▼

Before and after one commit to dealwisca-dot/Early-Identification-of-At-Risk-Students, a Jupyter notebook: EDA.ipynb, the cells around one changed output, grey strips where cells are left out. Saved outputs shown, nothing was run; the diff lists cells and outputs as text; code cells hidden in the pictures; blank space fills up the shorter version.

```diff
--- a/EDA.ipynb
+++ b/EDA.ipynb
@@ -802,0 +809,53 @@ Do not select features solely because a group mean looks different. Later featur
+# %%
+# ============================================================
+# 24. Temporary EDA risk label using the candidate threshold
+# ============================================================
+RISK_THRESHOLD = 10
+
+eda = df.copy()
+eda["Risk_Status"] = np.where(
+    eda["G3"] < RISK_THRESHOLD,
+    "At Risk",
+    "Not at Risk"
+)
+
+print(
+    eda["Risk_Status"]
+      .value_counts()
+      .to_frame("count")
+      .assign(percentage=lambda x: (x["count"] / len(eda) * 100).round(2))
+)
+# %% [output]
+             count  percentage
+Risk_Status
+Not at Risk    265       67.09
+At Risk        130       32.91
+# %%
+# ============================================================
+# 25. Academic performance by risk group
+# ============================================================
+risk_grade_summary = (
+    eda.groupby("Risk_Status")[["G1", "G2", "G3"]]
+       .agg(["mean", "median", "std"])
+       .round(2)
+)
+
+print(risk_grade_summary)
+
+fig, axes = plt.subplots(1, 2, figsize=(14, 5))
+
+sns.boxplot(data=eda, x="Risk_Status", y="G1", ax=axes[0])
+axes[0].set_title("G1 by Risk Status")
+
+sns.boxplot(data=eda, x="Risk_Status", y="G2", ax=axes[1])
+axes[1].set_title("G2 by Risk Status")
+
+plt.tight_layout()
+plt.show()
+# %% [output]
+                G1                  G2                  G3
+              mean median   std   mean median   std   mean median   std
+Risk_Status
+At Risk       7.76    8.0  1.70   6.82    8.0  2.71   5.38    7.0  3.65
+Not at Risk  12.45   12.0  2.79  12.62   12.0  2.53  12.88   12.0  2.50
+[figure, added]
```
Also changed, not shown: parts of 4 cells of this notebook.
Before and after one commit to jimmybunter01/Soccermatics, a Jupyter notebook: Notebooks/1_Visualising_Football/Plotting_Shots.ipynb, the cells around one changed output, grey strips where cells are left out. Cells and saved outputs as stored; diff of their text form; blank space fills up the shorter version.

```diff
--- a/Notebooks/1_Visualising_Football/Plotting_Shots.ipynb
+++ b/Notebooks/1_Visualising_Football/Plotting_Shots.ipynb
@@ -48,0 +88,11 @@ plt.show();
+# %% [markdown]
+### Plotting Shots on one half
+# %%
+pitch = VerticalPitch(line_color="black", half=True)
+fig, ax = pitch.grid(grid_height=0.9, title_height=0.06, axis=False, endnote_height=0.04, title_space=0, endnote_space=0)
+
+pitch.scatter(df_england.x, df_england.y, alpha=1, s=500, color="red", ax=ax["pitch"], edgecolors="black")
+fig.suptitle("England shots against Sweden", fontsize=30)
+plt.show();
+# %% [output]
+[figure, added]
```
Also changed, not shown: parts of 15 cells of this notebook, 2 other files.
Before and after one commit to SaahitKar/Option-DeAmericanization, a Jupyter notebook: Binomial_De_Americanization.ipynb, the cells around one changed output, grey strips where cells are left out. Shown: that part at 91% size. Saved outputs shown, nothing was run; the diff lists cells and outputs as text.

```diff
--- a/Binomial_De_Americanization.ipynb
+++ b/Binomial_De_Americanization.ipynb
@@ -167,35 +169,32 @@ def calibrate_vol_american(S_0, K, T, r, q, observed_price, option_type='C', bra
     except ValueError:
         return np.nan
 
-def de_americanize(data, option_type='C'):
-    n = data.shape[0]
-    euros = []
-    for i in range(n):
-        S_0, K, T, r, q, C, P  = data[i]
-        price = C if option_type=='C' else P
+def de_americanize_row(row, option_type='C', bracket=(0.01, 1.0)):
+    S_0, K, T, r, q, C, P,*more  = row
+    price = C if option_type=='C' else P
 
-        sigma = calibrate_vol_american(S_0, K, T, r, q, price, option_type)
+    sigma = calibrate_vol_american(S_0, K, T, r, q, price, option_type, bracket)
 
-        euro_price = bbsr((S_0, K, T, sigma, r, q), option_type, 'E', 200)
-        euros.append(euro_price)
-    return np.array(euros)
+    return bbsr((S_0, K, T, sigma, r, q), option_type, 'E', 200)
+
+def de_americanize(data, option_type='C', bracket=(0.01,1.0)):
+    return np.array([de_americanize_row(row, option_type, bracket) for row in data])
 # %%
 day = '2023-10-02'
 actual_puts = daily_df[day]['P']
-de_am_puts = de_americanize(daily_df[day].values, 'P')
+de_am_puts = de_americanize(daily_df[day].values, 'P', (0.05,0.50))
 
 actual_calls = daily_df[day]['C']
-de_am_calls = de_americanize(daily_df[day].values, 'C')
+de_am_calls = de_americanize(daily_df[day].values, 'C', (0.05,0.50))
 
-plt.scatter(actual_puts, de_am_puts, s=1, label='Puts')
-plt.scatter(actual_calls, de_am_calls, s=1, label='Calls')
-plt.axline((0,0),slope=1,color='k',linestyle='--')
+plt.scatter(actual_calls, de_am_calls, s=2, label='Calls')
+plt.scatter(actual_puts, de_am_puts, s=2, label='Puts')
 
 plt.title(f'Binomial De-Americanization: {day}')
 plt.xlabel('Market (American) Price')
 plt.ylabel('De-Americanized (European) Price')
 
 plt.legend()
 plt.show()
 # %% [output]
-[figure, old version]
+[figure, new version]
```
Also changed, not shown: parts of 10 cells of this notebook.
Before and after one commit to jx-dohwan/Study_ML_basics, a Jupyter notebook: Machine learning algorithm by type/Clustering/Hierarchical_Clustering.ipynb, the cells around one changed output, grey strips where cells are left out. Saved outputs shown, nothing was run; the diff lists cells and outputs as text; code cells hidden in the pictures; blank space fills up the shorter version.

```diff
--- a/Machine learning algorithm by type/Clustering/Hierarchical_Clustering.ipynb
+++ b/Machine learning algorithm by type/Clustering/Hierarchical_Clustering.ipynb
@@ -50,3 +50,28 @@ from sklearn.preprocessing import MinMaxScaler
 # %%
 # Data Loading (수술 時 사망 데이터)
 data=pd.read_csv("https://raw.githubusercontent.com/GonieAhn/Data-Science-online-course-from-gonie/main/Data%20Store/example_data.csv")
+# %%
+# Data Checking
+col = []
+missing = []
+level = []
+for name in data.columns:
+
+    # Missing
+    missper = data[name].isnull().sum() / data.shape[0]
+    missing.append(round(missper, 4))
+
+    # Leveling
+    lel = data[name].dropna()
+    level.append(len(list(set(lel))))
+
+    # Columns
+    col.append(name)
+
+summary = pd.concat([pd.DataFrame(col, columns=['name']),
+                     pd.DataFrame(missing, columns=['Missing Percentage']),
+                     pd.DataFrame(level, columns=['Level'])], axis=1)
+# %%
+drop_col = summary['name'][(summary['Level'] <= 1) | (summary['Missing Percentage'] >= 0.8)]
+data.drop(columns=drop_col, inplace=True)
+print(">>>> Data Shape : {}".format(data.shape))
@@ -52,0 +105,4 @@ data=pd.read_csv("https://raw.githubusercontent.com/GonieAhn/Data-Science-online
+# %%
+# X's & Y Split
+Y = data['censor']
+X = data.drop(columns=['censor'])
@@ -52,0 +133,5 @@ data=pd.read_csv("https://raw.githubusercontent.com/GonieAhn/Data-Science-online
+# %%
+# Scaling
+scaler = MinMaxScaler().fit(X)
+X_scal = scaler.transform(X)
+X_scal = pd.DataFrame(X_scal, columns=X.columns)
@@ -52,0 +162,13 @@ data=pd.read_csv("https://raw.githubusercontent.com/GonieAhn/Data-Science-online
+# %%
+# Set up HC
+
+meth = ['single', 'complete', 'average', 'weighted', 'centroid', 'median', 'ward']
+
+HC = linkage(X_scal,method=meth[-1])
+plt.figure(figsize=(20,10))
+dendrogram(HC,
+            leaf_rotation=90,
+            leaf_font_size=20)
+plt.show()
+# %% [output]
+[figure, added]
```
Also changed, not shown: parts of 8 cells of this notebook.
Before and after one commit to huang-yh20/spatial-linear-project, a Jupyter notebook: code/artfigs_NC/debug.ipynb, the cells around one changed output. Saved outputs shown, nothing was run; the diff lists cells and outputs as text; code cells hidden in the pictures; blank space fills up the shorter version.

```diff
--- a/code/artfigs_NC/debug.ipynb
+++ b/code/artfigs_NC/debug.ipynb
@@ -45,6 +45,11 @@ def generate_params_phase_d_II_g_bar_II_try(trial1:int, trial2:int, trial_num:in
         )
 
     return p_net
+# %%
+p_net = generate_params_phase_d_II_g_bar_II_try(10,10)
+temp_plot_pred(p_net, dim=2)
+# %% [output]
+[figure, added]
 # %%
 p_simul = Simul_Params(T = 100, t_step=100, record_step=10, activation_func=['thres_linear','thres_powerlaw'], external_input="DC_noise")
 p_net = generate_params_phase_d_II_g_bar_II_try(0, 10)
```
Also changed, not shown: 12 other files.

▲

■ **What you will do**:
Now copy each line of the entries that mentions "sigma".

■ **Answer for this exercise**:
-        sigma = calibrate_vol_american(S_0, K, T, r, q, price, option_type)
+    sigma = calibrate_vol_american(S_0, K, T, r, q, price, option_type, bracket)
-        euro_price = bbsr((S_0, K, T, sigma, r, q), option_type, 'E', 200)
+    return bbsr((S_0, K, T, sigma, r, q), option_type, 'E', 200)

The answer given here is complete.